WHAT YOU WILL DO. Word for word, retype the lines from the one containing "Lists --> Parser" to the last line of the data below, both ends included.

RECORDS FOR THE TASK.
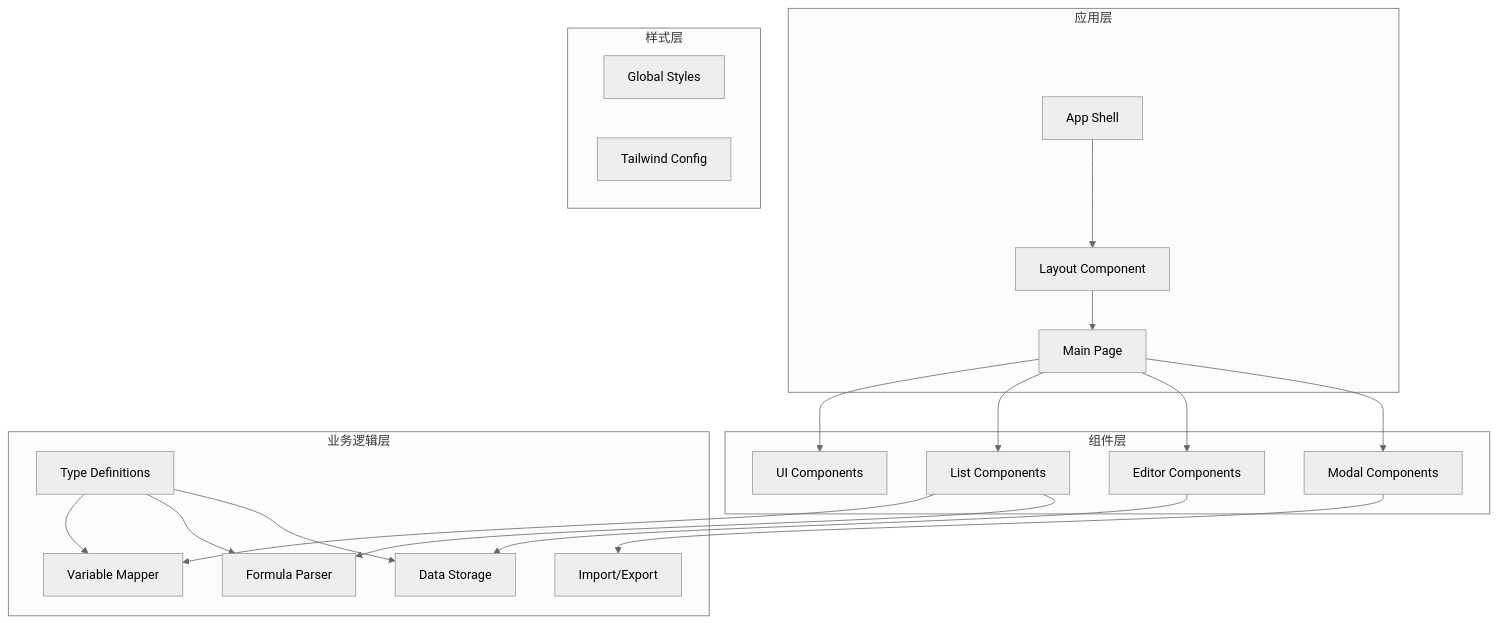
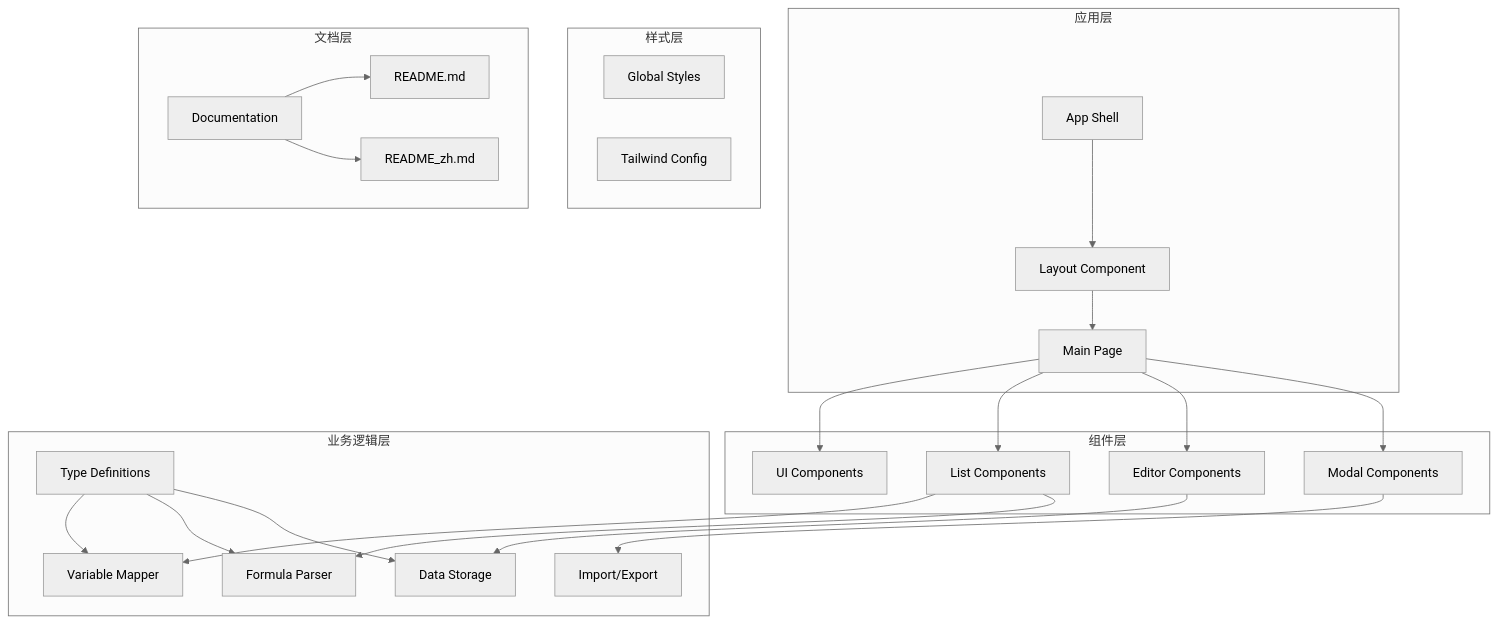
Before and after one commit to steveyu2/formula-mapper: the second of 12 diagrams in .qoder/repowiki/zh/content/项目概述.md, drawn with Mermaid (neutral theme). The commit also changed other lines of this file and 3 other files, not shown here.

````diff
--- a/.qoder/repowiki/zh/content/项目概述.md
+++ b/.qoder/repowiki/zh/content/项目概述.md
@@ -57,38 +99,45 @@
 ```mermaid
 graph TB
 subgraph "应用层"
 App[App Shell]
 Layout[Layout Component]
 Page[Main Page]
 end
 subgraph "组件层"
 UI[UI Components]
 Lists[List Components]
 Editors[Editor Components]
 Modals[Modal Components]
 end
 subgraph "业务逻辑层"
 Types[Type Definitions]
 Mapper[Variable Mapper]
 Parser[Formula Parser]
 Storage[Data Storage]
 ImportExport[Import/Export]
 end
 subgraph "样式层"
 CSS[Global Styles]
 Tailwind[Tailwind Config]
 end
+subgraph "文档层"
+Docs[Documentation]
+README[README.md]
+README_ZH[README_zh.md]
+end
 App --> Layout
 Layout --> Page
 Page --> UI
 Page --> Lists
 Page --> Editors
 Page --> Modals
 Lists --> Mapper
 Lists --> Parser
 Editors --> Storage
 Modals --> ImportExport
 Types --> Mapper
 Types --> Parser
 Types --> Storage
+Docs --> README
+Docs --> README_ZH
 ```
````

SOLVED PROBLEM.
 Lists --> Parser
 Editors --> Storage
 Modals --> ImportExport
 Types --> Mapper
 Types --> Parser
 Types --> Storage
+Docs --> README
+Docs --> README_ZH
 ```
````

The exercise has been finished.